If I had a buck for every time someone told me it takes more faith to be an atheist, I’d have more cash than Mother Teresa's stolen. I’m not really sure what leads theists to believe it’s a clever thing to say, because really, it’s more self-deprecating than anything.
As my biology teacher once said, let’s dissect this shit.
First, we have to define faith. If we accept (bear with me, here) the Biblical meaning, faith is,
the assurance of things hoped for, the conviction of things not seen.
I define faith as belief in that for which there is no evidence. I define it as such because if you have evidence for a claim, you know it. No need for faith. The one thing separating faith from knowledge is evidence.
The statement, “it takes more faith to be an atheist”, insinuates there is something wrong with faith while at the same time, it makes some wildly false presumptions about atheists.
Those who hold a belief in god often try to sell faith as a virtue; as a positive trait in those who have it. To this end, being critical of any faith a person may have seems counterproductive. Criticizing atheists for “having faith” completely undermines any attempt to paint faith as a good thing.
If they insist on saying this anyway, and they insist it takes more faith to be an atheist, it must be presumed atheists have faith in something. So, what is it that the theist who utters this thinks we have faith in?
There are, comically, a metric ton of answers to that, from “atheists believe something came from nothing,” and “atheists believe one species can turn into another,” to “atheists claim there is no god.”
The problem here is that none of these statements apply to atheism. Since atheism deals solely with the belief in god, none of these statements come near addressing anything to do with atheism. Even the third, “atheists claim there is no god” is false. There are plenty of atheists who identify as agnostic atheists. We lack a belief in god but don’t claim to know there is not one.
Atheists only have one thing in common: we lack a belief in god. Everything else is unrelated to atheism. Whether it be how we think the universe began, or how we think humans came to be; whether it’s a general skeptical attitude or an assertion there is no god, these are all things that fall under other titles. Skepticism, Gnosticism, abiogenesis, etc.
For me, as it is for many atheists, it’s easy to dismiss absurd claims – we don’t need to know there is no god to not believe in one. We just recognize it as a wildly absurd claim for which no demonstrable evidence exists. As the late, great Hitch once said,
What can be asserted without evidence, can be dismissed without evidence. – Christopher Hitchens:
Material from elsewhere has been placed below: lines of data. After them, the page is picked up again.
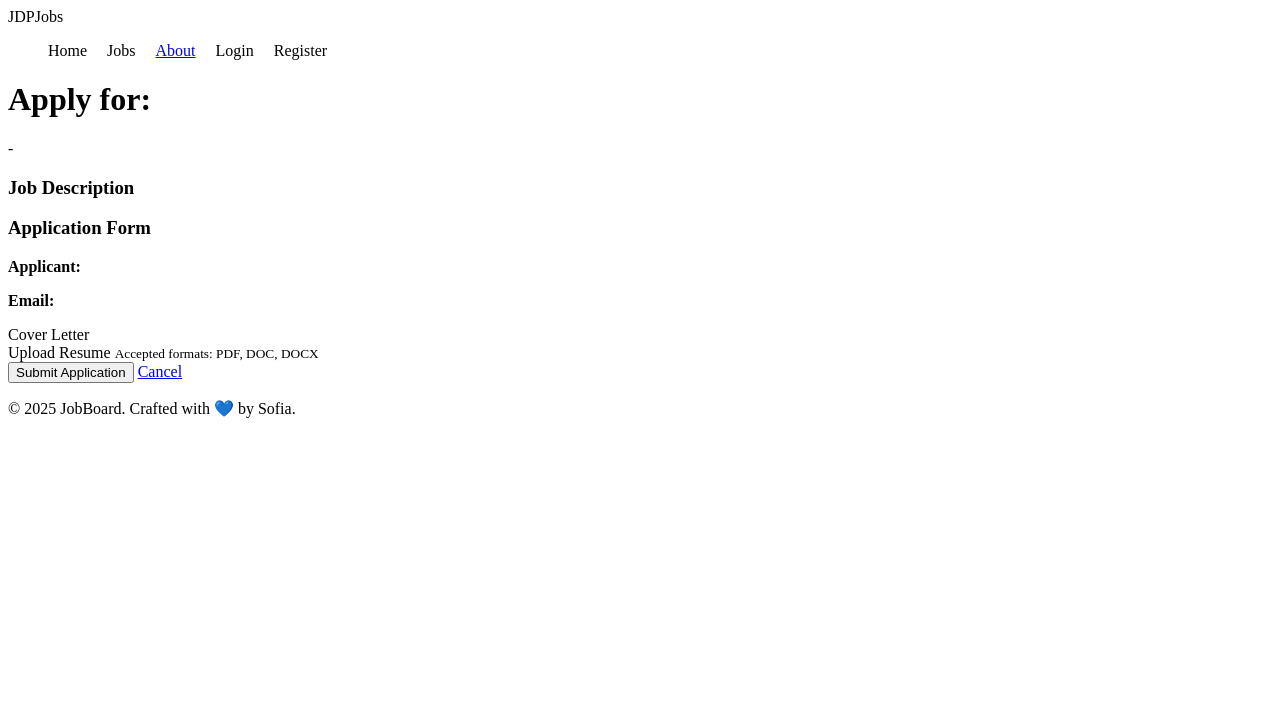
Repository: sofia123776/jobboard
Page: jobs/templates/jobs/apply_job.html
The author's editor kept a copy of each file at every save. The page is drawn from the files as they stood at one save, then again after the next save.
The browser window is 1280 px wide. The pictures show the whole page.
The template is drawn by Django 5.2. The application's start-up code is not run. The template is opened directly, without the code that normally fills it, so the values that code supplies are empty.

Above is the page before, as saved 2025-10-10 13:16:07.

After the next save:
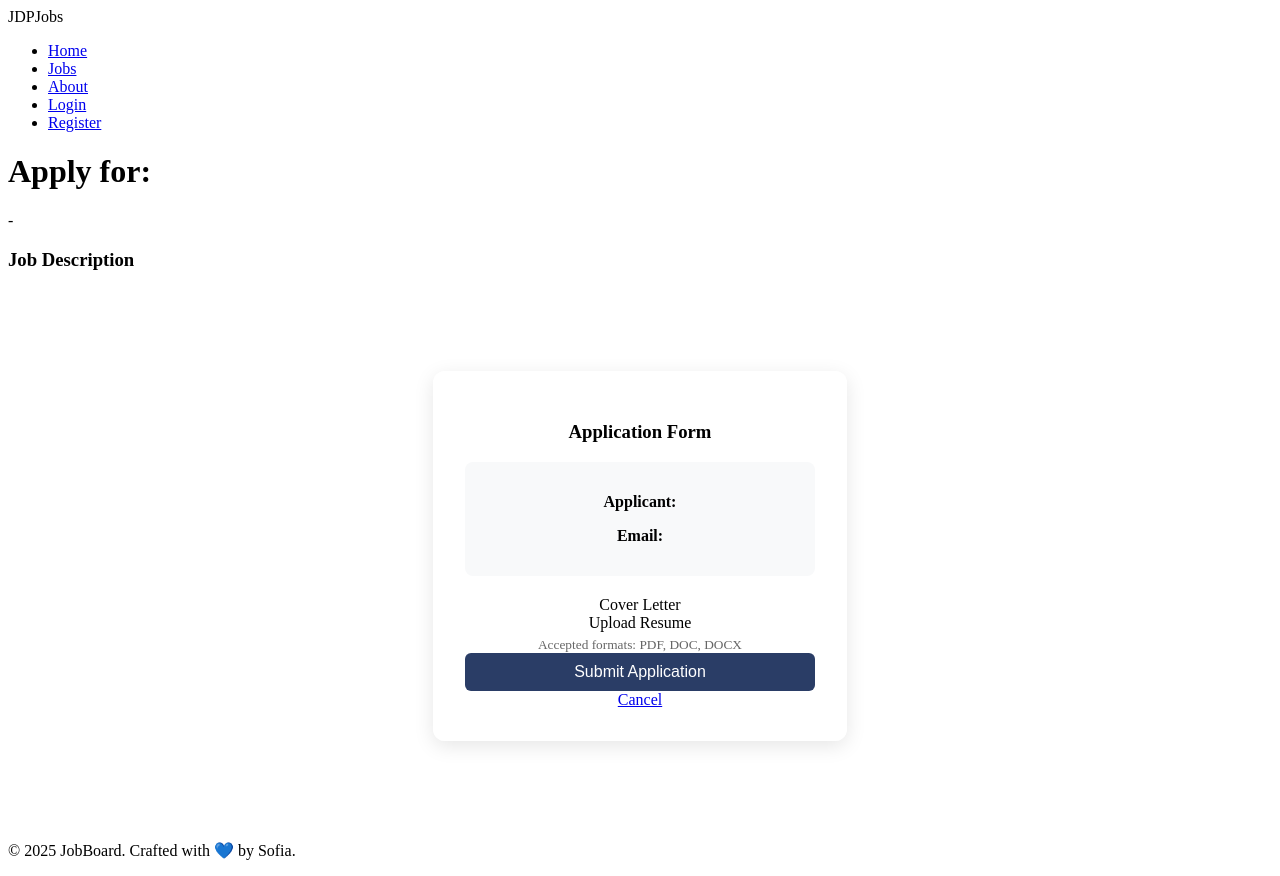
Saved 22 s later.
--- a/jobs/templates/jobs/apply_job.html
+++ b/jobs/templates/jobs/apply_job.html
@@ -11,15 +11,15 @@
   <header class="navbar">
     <div class="logo">JDP<span>Jobs</span></div>
     <nav>
-      <ul style="list-style:none; display:flex; gap:20px; align-items:center; margin-right:50px;">
-        <li><a href="{% url 'home' %}" style="text-decoration:none; color:#000;">Home</a></li>
-        <li><a href="{% url 'job_list' %}" style="text-decoration:none; color:#000;">Jobs</a></li>
+      <ul>
+        <li><a href="{% url 'home' %}">Home</a></li>
+        <li><a href="{% url 'job_list' %}">Jobs</a></li>
         <li><a href="#">About</a></li>
         {% if user.is_authenticated %}
-          <li><a href="{% url 'logout' %}" style="text-decoration:none; color:#000;">Logout</a></li>
+          <li><a href="{% url 'logout' %}">Logout</a></li>
         {% else %}
-          <li><a href="{% url 'login' %}" style="text-decoration:none; color:#000;">Login</a></li>
-          <li><a href="{% url 'register' %}" style="text-decoration:none; color:#000;">Register</a></li>
+          <li><a href="{% url 'login' %}">Login</a></li>
+          <li><a href="{% url 'register' %}">Register</a></li>
         {% endif %}
       </ul>
     </nav>
@@ -35,12 +35,12 @@
         <p>{{ job.description|linebreaks }}</p>
       </div>
 
-      <div class="application-form">
+      <div class="form-container">
         <h3>Application Form</h3>
         <form method="POST" enctype="multipart/form-data" class="application-form">
           {% csrf_token %}
 
-          <div class="applicant-info">
+          <div class="applicant-info" style="background: #f8f9fa; padding: 15px; border-radius: 8px; margin-bottom: 20px;">
             <p><strong>Applicant:</strong> {{ user.get_full_name|default:user.username }}</p>
             <p><strong>Email:</strong> {{ user.email }}</p>
           </div>
@@ -53,12 +53,12 @@
           <div class="form-group">
             <label for="id_resume">Upload Resume</label>
             {{ form.resume }}
-            <small>Accepted formats: PDF, DOC, DOCX</small>
+            <small style="display: block; margin-top: 5px; color: #666;">Accepted formats: PDF, DOC, DOCX</small>
           </div>
 
           <div class="form-actions">
             <button type="submit" class="btn btn-primary">Submit Application</button>
-            <a href="{% url 'job_detail' job.id %}" class="btn btn-outline">Cancel</a>
+            <a href="{% url 'job_detail' job.id %}" class="btn btn-outline-primary">Cancel</a>
           </div>
         </form>
       </div>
It is the very same ease with which a Christian can dismiss the Hindu gods, that atheists can dismiss the Christian god. It is with the same ease a Muslim can dismiss the power of Zeus, that atheists can dismiss the divinity of Allah or Mohammed as a prophet.
It doesn’t take faith to say you don’t believe in talking dogs. There is no faith required to lack a belief in the Ogopogo. There is no need for faith to doubt the stories of the Chupacabra. We don’t need faith to doubt these things, because these things all lack evidence. There is none, beyond personal experience and perhaps a doctored photo or two, for any of these claims and so they don’t require any serious contemplation. When and if demonstrable evidence for these things surface, that will change.
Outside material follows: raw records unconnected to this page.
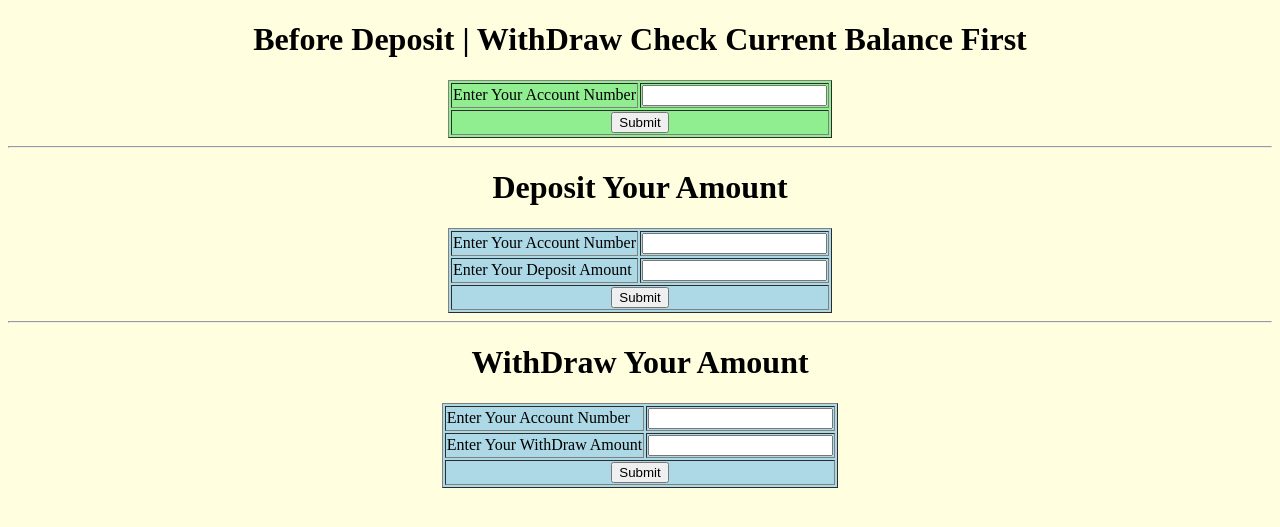
Repository: rukmini10/DXC
Page: DXC_MAVEN/Account/src/main/webapp/deposit.html
These files come from the project's save history. The page is drawn as it stood at one moment and after the next save; the edit follows.
The browser window is 1280 px wide. The pictures show the whole page.

Above is the page before, as saved 2022-05-07 10:55:15.

After the next save:
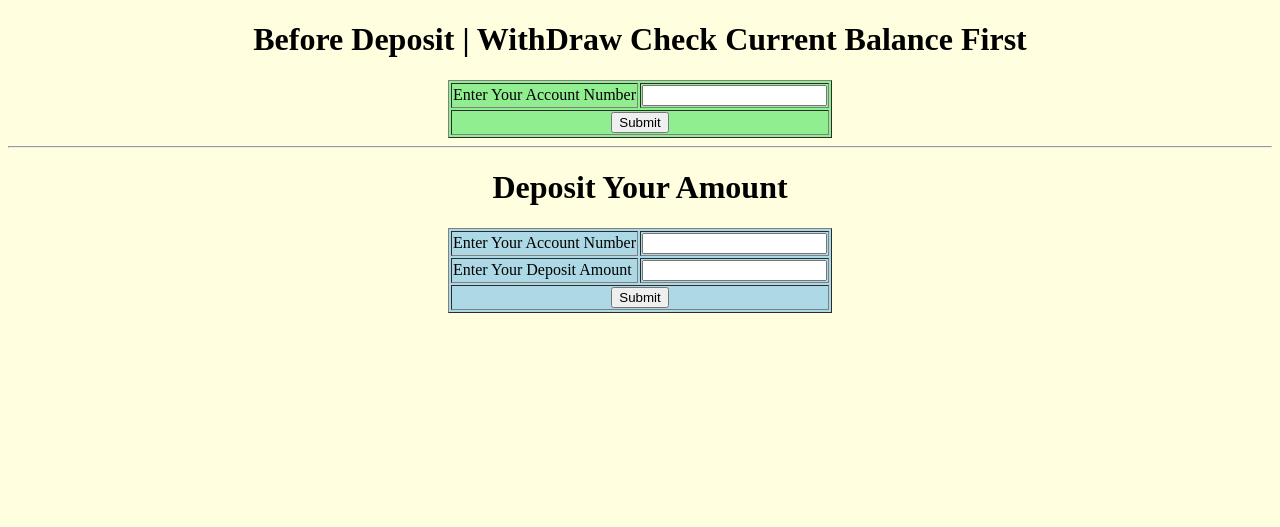
Saved 106 s later.
--- a/DXC_MAVEN/Account/src/main/webapp/deposit.html
+++ b/DXC_MAVEN/Account/src/main/webapp/deposit.html
@@ -44,22 +44,6 @@ and open the template in the editor.
             </form>
         </div>
 
-
-          <hr>
-            <div>
-            <h1>WithDraw Your Amount</h1>
-            <form method="post" action="withdraw.jsp">
-              <table border="1" bgcolor="lightblue">
-                  <tr>
-                        <td><label>Enter Your Account Number</label></td><td><input type="text" name="ano"></td></tr>
-                    <tr>
-                        <td><label>Enter Your WithDraw Amount</label></td><td><input type="text" name="amt1"></td>
-                    </tr>
-                                        <td colspan="2" align="center"><input type="Submit" value="Submit"></td>
-                    </tr>
-                </table>
-            </form>
-       </div>
     </center>
     </body>
 </html>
Saying that it takes more faith to be an atheist is just another attempt to flip the burden of proof. It is, in fact, the theist who has faith, as we know. The theist asserts there is a god – a positive claim – and therefore, the burden of proof rests on their shoulders. Attributing faith to the atheist means the atheist is making claims, and thus, the burden of proof shifts to us.
Unfortunately for the theist, it doesn’t work, because an atheist makes no claims at all about god. We simply respond to the god claim with, “I don’t believe you, please prove it.”
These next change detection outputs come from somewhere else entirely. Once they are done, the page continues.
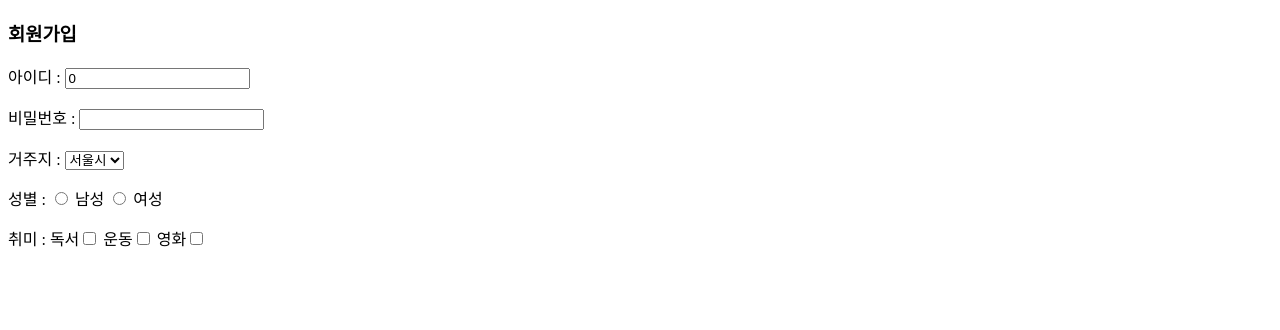
Repository: kwonminji-v/Back_Java_Spring
Page: http://localhost/chap07/member
These files come from the project's save history. The page is drawn as it stood at one moment and after the next save; the edit follows.
The browser window is 1280 px wide. The pictures show the whole page.
The page is served by Tomcat 9.

Above is the page before, as saved 2023-07-12 01:40:40.

After the next save:
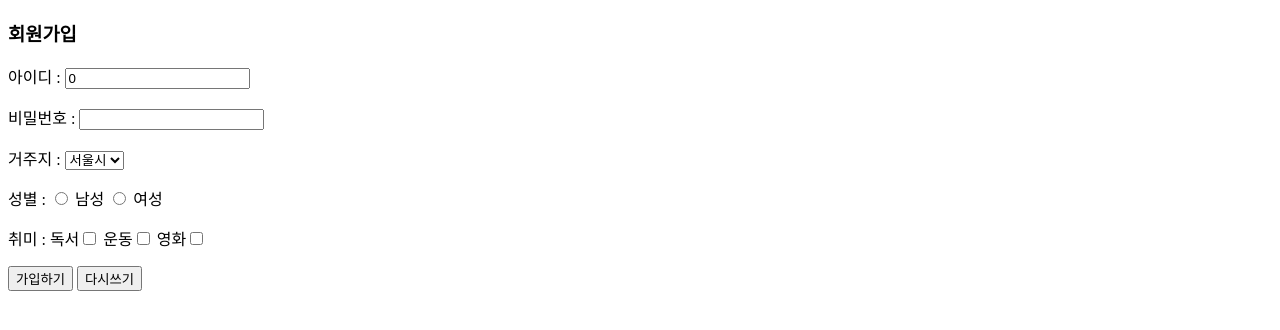
Saved 36 s later.
--- a/SpringSTS/chap07/src/main/webapp/WEB-INF/views/webpage07_01.jsp
+++ b/SpringSTS/chap07/src/main/webapp/WEB-INF/views/webpage07_01.jsp
@@ -25,6 +25,8 @@
 		<p> 취미 : 독서<form:checkbox path="hobby" value="독서" />
 				  운동<form:checkbox path="hobby" value="운동" />
 	              영화<form:checkbox path="hobby" value="영화" />
+	    <p><input type="submit" value="가입하기"/>
+	    	<input type="reset" value="다시쓰기"/>
 	</form:form>
 </body>
 </html>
Here are two ways I counter this argument:
The first, is to ask, “What beliefs do I have faith in?” and refute them one by one as the theist asserts them.
The second way I respond I believe I originally read on the Iron Chariots wiki: I immediately follow up the statement, “it takes more faith to be an atheist”, with the question, “If my beliefs are based on faith, does that mean you doubt them?” If they answer yes, they’ve pretty much admitted their own beliefs are worthy of doubt. If they answer no, then they’ve admitted they don’t doubt your beliefs as an atheist. It’s a catch-22 for the theist, and perhaps one day they’ll figure that one out.
How do you counter the argument that it takes more faith to be an atheist? Let me know in the comments.